Lets start with this: Heart Surgery is safe. 99.4% of patients survive the surgery & live a better longer fruitful life.
Decades ago in 1953, simple heart operations often times led to about 66% deaths. Research was mounted in a big way across the western hemisphere, and monumental advances were made in cardiac surgery over the decades as a direct result. This led to a steep decline in death rates and better post-operative practices.
By 1995, the death rates for cardiac surgery fell to 8%. Knowledge, science, technology and techniques have improved once again and in the last 10 years we have come a long way once again with the average death risk of about 2% for most cases. However, the most complicated patients with multiple other problems obviously have higher risks invovled.

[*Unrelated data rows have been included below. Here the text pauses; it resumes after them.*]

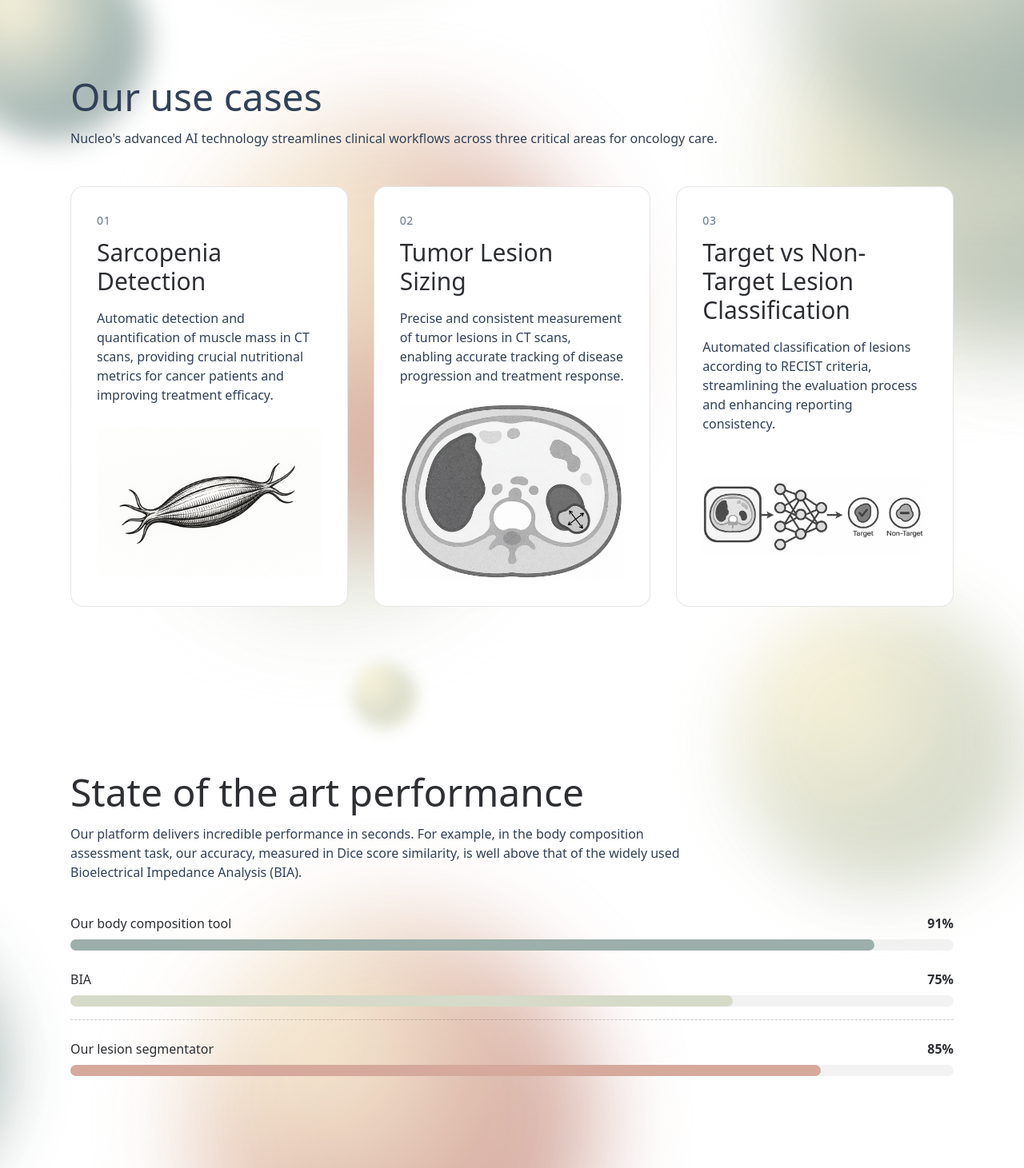
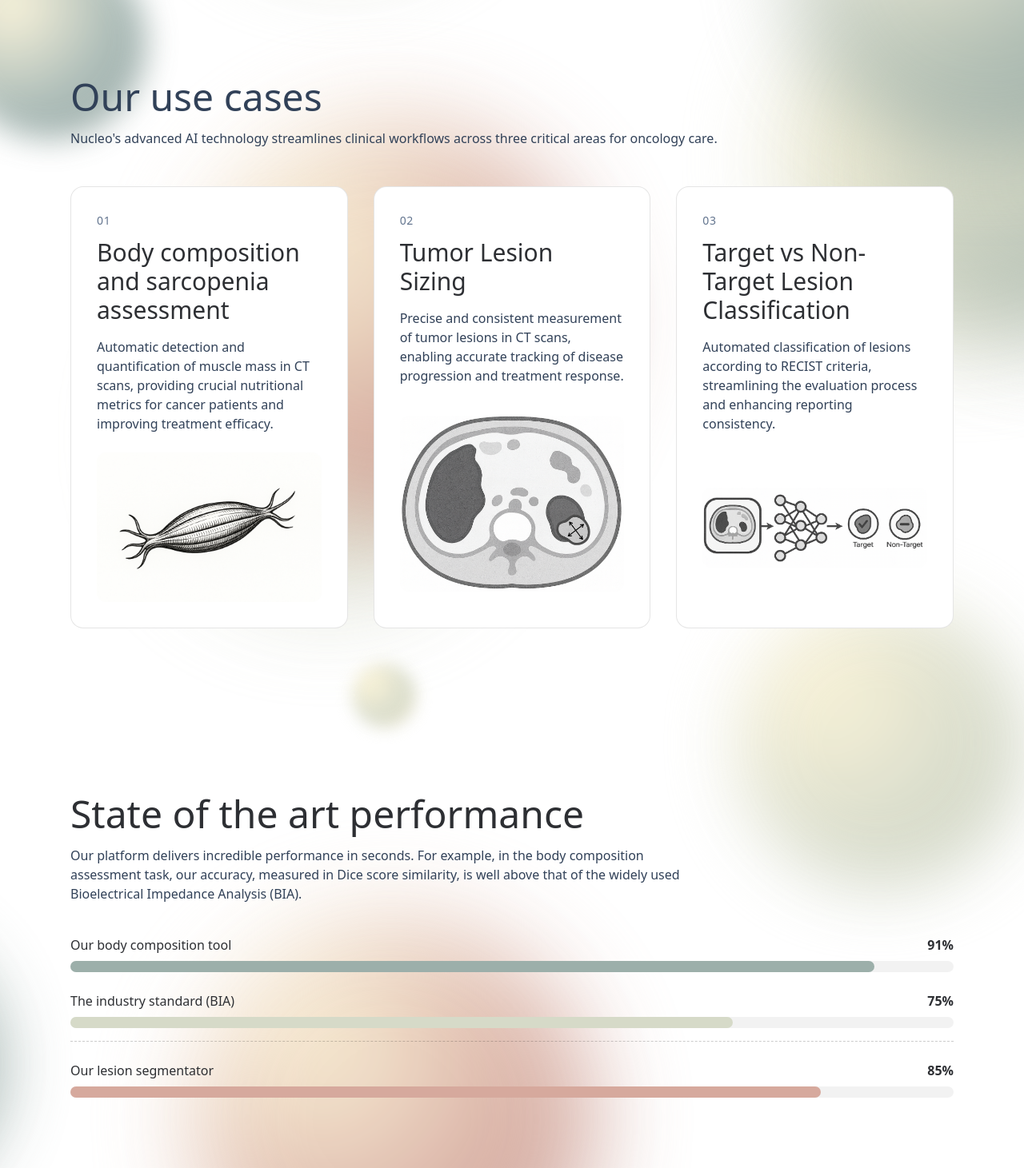
Before and after one commit to lucapegolotti/nucleo-wsite, a Next.js app: page / in a window 1280 px wide. Shown: the part 1307-2768 px from the top of the page at 80% size. Built offline with nearby package versions, Linux system fonts and the light colour scheme.

Commit message:
small fixes

```diff
--- a/src/components/PerformanceSection.tsx
+++ b/src/components/PerformanceSection.tsx
@@ -65,7 +65,7 @@ export default function PerformanceSection() {
         colorVar: "--tealgray",
       },
       {
-        label: "BIA",
+        label: "The industry standard (BIA)",
         valuePercent: 75,
         colorVar: "--sage",
       },
--- a/src/components/UseCasesSection.tsx
+++ b/src/components/UseCasesSection.tsx
@@ -4,7 +4,7 @@ export default function UseCasesSection() {
   const items = [
     {
       id: "01",
-      title: "Sarcopenia Detection",
+      title: "Body composition and sarcopenia assessment",
       description:
         "Automatic detection and quantification of muscle mass in CT scans, providing crucial nutritional metrics for cancer patients and improving treatment efficacy.",
       image: `${basePath}/media/sarcopenia.png`,
```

Major risks include Death (as above), paralytic stroke and other major organ system failure. Paralytic stroke is a devastating complication that has troubled cardiac surgery over the years. The risk of stroke is significantly lower now that what it was even 2 decades ago, the recent studies reflect an incidence of 2.0-2.3%.
Why a stroke:
The heart almost never develops narrowing in its arteries in isolation, atherosclerosis is a whole body process affecting arteries of the brain, spinal cord, kidneys, liver, bowel and also the arms and legs. Should a patient develop a low blood pressure or go in shock, anytime during or after an operation, all these organs are at risk of temporary or permanent dysfunction. There are some operations when we operate upon the aorta at the root of neck, such operations especially carry a higher risk of stroke.
Kidneys can similarly fail after an operation. Provided heart resumes adequate function rapidly, renal failure following surgery should also recover. Some patients with preexisting chronic kidney disease could end up becoming dialysis-dependant following surgery. In general if the kidneys were healthy before a heart op, they would regain function. However, for patients where kidneys fail secondary to heart failure, the chances of survival reduce significantly.
There are a group of patients where heart surgery itself might reverse kidney failure. These are patients with right heart failure or with constrictive pericarditis. I have seen individuals treated by kidney and liver specialists, who had this condition that precipitated organ failure; cured not only of their heart condition, but also of kidney or liver failure after heart surgery. Patients with heart failure are often given large doses of pills called diuretics, that can often aggravate renal dysfunction and cause frank failure. If the underlying cause of heart failure can by treated effectively such patients can have miraculous recoveries.
The worst complication for the elderly heart patients is gangrene of the intestine. Quite possibly in India we operate upon a slightly younger population that is not so much at risk for bowel gangrene.
My observation is that though cardiac surgical techniques have been fine tuned, no major surgical innovations can take credit for reducing risks of heart surgery. My belief is that the treatments, drugs and monitoring as well as personnel available nowadays for a patient undergoing Cardiac Surgery is much more definitive and reliable. That clearly would be the reason why all surgeons working in a particular hospital get almost similar results and why also some hospitals continue to get poor results when rest of the world has marched ahead.
We challenged ourselves a few years ago to see if we could improve upon the readily acceptable figure of 2%. At Sir Ganga Ram Hospital, we aimed to have 99% survival but kept our mission close to our chests. We have been blessed, our team has been successful 1194/1200 times. That is a 99.5% survival rate. This result is truly remarkable for we do some of the most complex and riskiest operations including mechanical complications of heart attacks, aortic dissection surgery, surgery for HOCM as well as Heart Transplantation.
The patients undergoing heart surgery nowadays are more of a challenge; patients are older and operations more complex. Looking at the rate of improvement in cardiac surgery however, we can finally start thinking about 100% survival rates – something unthinkable only 15 years ago.